**Task to carry out:** Each line of the data below that holds the word "href" is to be reported in full.

**Input data:**
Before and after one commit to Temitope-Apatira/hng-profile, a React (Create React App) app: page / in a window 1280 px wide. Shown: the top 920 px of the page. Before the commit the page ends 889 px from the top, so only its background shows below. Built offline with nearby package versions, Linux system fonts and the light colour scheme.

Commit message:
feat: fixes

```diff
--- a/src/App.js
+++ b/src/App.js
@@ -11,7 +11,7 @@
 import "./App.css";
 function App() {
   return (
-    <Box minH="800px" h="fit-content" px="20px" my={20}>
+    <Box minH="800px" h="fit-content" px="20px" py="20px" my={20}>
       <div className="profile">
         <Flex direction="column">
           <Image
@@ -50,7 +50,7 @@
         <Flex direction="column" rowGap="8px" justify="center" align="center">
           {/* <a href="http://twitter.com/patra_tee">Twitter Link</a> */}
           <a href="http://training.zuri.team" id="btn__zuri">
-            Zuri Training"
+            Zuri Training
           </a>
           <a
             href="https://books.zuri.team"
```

**Task answer:**
           {/* <a href="http://twitter.com/patra_tee">Twitter Link</a> */}
           <a href="http://training.zuri.team" id="btn__zuri">
             href="https://books.zuri.team"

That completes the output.